▸ Work instructions
Filter the records down to the lines that hold the word "elementContainer", and copy each of those lines.

[Source data]
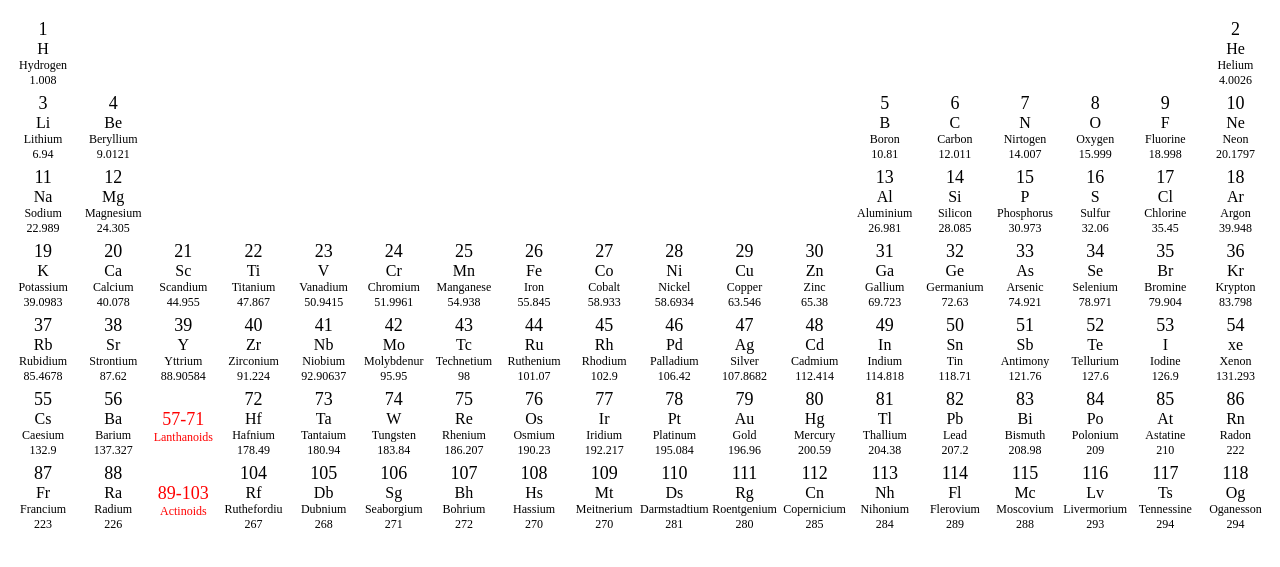
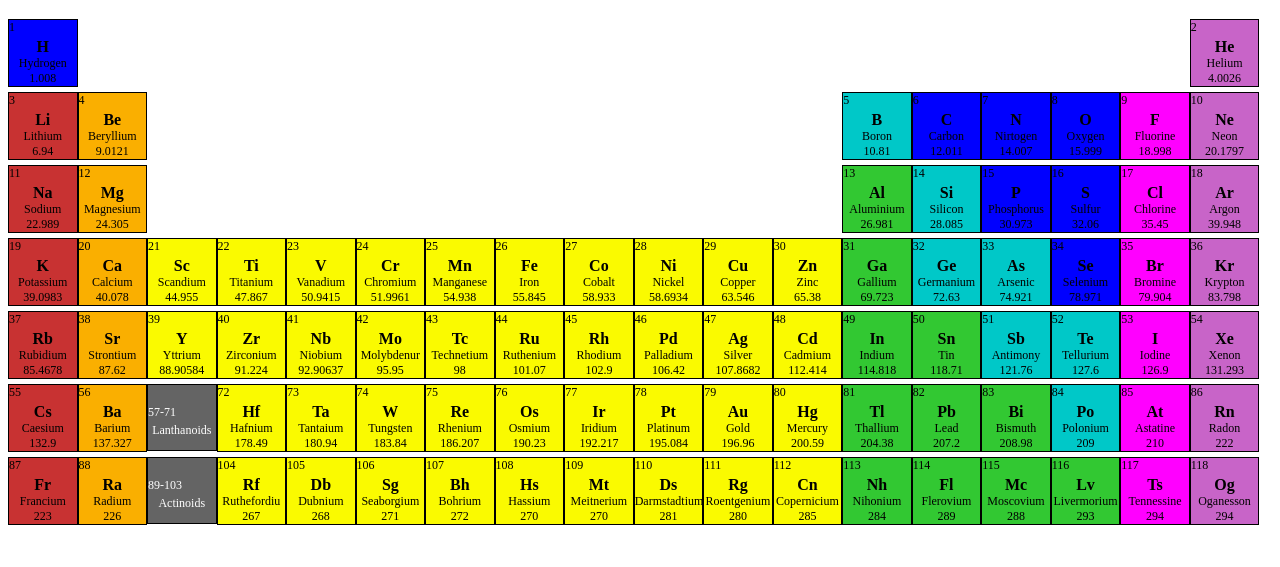
Before and after one commit to dabisrat/Periodic-Table-, a website: page client/index.html in a window 1280 px wide. Shown: the part 61-628 px from the top of the page. Drawn offline with Linux system fonts and the light colour scheme; some packages are replaced by stand-ins of ours.

Commit message:
added a little style

```diff
--- a/app.js
+++ b/app.js
@@ -6,7 +6,7 @@ var app = express();
 app.use(express.static(__dirname + '/client'))
 
 
-var port = process.env.PORT || 8000;
+var port = process.env.PORT || 1337;
 app.get("/", function(req, res){
   res.send('index')
 });
--- a/client/css/css.css
+++ b/client/css/css.css
@@ -1,6 +1,3 @@
-
-
-
 
 
 h1{
@@ -16,7 +13,8 @@ h1{
 .row {
 
   clear: both;
-    height: 10%;
+    height: 50%;
+    width: 100%;
 }
 
 .elementContainer {
@@ -24,35 +22,73 @@ h1{
   padding-bottom: 5px;
   /*background-color: green;*/
   position: relative;
-  width: 5.55%;
+  width: 5.5%;
   height: 100%;
 }
 
 .element{
-
+  color:black;
  position: relative;
   top: 0;
   left: 0;
   bottom: 1px;
   right: 1px;
   box-sizing: border-box;
-  /*border: 1px solid black;*/
+  border: 1px solid black;
   text-align: center;
 }
 .extraInfo{
   font-size: 12px;
 }
-
+.symbol{
+  font-weight: bold;
+  font-size:
+}
 .aNum{
-
-  font-size: 18px;
+  float:left;
+  font-size: 12px;
 }
 
 #Lanthanoids, #Actinoids{
+  color:white;
   padding-top: 20px;
-  color: red;
+  padding-bottom: 12px;
+  background-color: rgba(100,100,100,50);
 }
 
 #wikiContainer{
   padding-top: 100px;
 }
+.null{
+  display: none;
+}
+
+.He,.Ne,.Ar,.Kr,.Xe,.Rn,.Og{
+  background-color: rgb(200,100,200);
+}
+.F,.Cl,.Br,.I,.At,.Ts{
+  background-color: rgb(255,0,255);
+}
+
+.O,.S,.Se,.N,.P,.C,.H{
+background-color: rgb(0,0,255);
+}
+.B,.Si,.Ge,.As,.Sb,.Te,.Po{
+background-color: rgb(0,200,200);
+}
+.Al,.Ga,.In,.Tl,.Nh,.Fl,.Pb,.Sn,.Bi,.Mc,.Lv{
+  background-color: rgb(50,200,50);
+}
+
+.Zn,.Cd,.Hg,.Cn,.Cu,.Ag,.Au,.Rg,.Ni,.Pd,.Pt,.Ds,.Co,.Rh,.Ir,.Mt,.Fe,.Ru,.Os,.Hs,.Mn,.Tc,.Re,.Bh{
+  background-color: rgb(250,250,0);
+}
+.Cr,.Mo,.W,.Sg,.V,.Nb,.Ta,.Db,.Rf,.Hf,.Zr,.Ti,.Sc,.Y{
+  background-color: rgb(250,250,0);
+}
+ .Be,.Mg,.Ca,.Sr,.Ba,.Ra{
+  background-color: rgb(250,175,0);
+ }
+ .Li,.Na,.K,.Rb,.Cs,.Fr{
+  background-color: rgb(200,50,50);
+ }
--- a/client/index.html
+++ b/client/index.html
@@ -5,21 +5,23 @@
     <meta charset="utf-8" />
     <link rel="stylesheet" type="text/css" href="css/css.css">
     <title>Periodic Table</title>
+  </head>
+  <body>
 
 
-  </head>
-  <body>
-                   <h1>Periodic Table</h1>
+    <h1>Periodic Table</h1>
 
-  <div id='tableContainer' ng-controller='elementsCTRL'>
+    <div id='tableContainer' ng-controller='elementsCTRL'>
+    <div id="main">
 
     <!--           ROW 1               -->
       <div class='row'>
         <div class='elementContainer' ng-repeat='ele in row1'>
-          <div class='element' ng-click=get(ele.name)>
+          <div class='element {{ele.symbol}}' ng-click=get(ele.name)>
             <div class='aNum '>
               {{ele.aNum}}
             </div>
+            <br/>
             <div class="symbol">
               {{ele.symbol}}
             </div>
@@ -34,11 +36,12 @@
 
         <!--           ROW 2               -->
       <div class='row'>
-        <div class='elementContainer' ng-repeat='ele in row2'>
-          <div class='element' ng-click=get(ele.name)>
+        <div class='elementContainer' ng-repeat='ele in row2' >
+          <div class='element {{ele.symbol}}'  ng-click=get(ele.name)>
             <div class='aNum'>
               {{ele.aNum}}
             </div>
+            <br/>
             <div class="symbol">
               {{ele.symbol}}
             </div>
@@ -54,10 +57,11 @@
         <!--           ROW 3               -->
       <div class='row'>
         <div class='elementContainer' ng-repeat='ele in row3'>
-          <div class='element' ng-click=get(ele.name)>
+          <div class='element {{ele.symbol}}' ng-click=get(ele.name)>
             <div class='aNum'>
               {{ele.aNum}}
             </div>
+            <br/>
             <div class="symbol">
               {{ele.symbol}}
             </div>
@@ -73,10 +77,11 @@
         <!--           ROW 4               -->
       <div class='row'>
         <div class='elementContainer' ng-repeat='ele in row4'>
-          <div class='element' ng-click=get(ele.name)>
+          <div class='element {{ele.symbol}}' ng-click=get(ele.name)>
             <div class='aNum'>
               {{ele.aNum}}
             </div>
+            <br/>
             <div class="symbol">
               {{ele.symbol}}
             </div>
@@ -92,10 +97,11 @@
         <!--           ROW 5               -->
       <div class='row'>
         <div class='elementContainer' ng-repeat='ele in row5'>
-          <div class='element' ng-click=get(ele.name)>
+          <div class='element {{ele.symbol}}' ng-click=get(ele.name)>
             <div class='aNum'>
               {{ele.aNum}}
             </div>
+            <br/>
             <div class="symbol">
               {{ele.symbol}}
             </div>
@@ -111,10 +117,11 @@
                         <!-- row6 -->
       <div class='row'>
         <div class='elementContainer' ng-repeat='ele in row6'>
-          <div class='element'id={{ele.name}} ng-click=get(ele.name)>
+          <div class='element {{ele.symbol}}' id={{ele.name}} ng-click=get(ele.name)>
             <div class='aNum'>
               {{ele.aNum}}
             </div>
+            <br/>
             <div class="symbol">
               {{ele.symbol}}
             </div>
@@ -130,10 +137,11 @@
         <!--           ROW 7               -->
       <div class='row'>
         <div class='elementContainer' ng-repeat='ele in row7'>
-          <div class='element'id={{ele.name}} ng-click=get(ele.name)>
+          <div class='element {{ele.symbol}}' id={{ele.name}} ng-click=get(ele.name)>
             <div class='aNum'>
               {{ele.aNum}}
             </div>
+            <br/>
             <div class="symbol">
               {{ele.symbol}}
             </div>
@@ -145,6 +153,7 @@
           </div>
         </div>
       </div>
+    </div>
 
     <div id= wikiContainer>
       <div id="wikiPage" ng-bind-html="result">
@@ -152,7 +161,8 @@
     </div>
 
 
-  </div>
+
+</div>
 
 
 
--- a/client/scripts/app.js
+++ b/client/scripts/app.js
@@ -10,7 +10,6 @@ $scope.get= function(ele){
     for(var key in $scope.result){
       $scope.result = $scope.result[key].extract;
     }
-    console.log($scope.result)
 
   })
   .catch(function(error){
@@ -25,7 +24,7 @@ $scope.row1 = [
     symbol:'H',
     aMass: 1.008
   },
-   {},{},{},{},{},{},{},{},{},{},{},{},{},{},{},{},
+   {symbol:'null'},{symbol:'null'},{symbol:'null'},{symbol:'null'},{symbol:'null'},{symbol:'null'},{symbol:'null'},{symbol:'null'},{symbol:'null'},{symbol:'null'},{symbol:'null'},{symbol:'null'},{symbol:'null'},{symbol:'null'},{symbol:'null'},{symbol:'null'},
   {
     aNum:2,
     name: 'Helium',
@@ -48,7 +47,7 @@ $scope.row1 = [
     aMass: 9.0121,
     },
 
-   {},{},{},{},{},{},{},{},{},{},
+   {symbol:'null'},{symbol:'null'},{symbol:'null'},{symbol:'null'},{symbol:'null'},{symbol:'null'},{symbol:'null'},{symbol:'null'},{symbol:'null'},{symbol:'null'},
    {
     aNum:5,
     name: 'Boron',
@@ -107,7 +106,7 @@ $scope.row1 = [
     aMass: 24.305
    },
 
-   {},{},{},{},{},{},{},{},{},{},
+   {symbol:'null'},{symbol:'null'},{symbol:'null'},{symbol:'null'},{symbol:'null'},{symbol:'null'},{symbol:'null'},{symbol:'null'},{symbol:'null'},{symbol:'null'},
    {
     aNum:13,
     name: 'Aluminium',
@@ -363,7 +362,7 @@ $scope.row1 = [
     {
     aNum:54,
     name: 'Xenon',
-    symbol:'xe',
+    symbol:'Xe',
     aMass:131.293
     },
   ]
```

▸ Problem solution
 .elementContainer {
         <div class='elementContainer' ng-repeat='ele in row1'>
-        <div class='elementContainer' ng-repeat='ele in row2'>
+        <div class='elementContainer' ng-repeat='ele in row2' >
         <div class='elementContainer' ng-repeat='ele in row3'>
         <div class='elementContainer' ng-repeat='ele in row4'>
         <div class='elementContainer' ng-repeat='ele in row5'>
         <div class='elementContainer' ng-repeat='ele in row6'>
         <div class='elementContainer' ng-repeat='ele in row7'>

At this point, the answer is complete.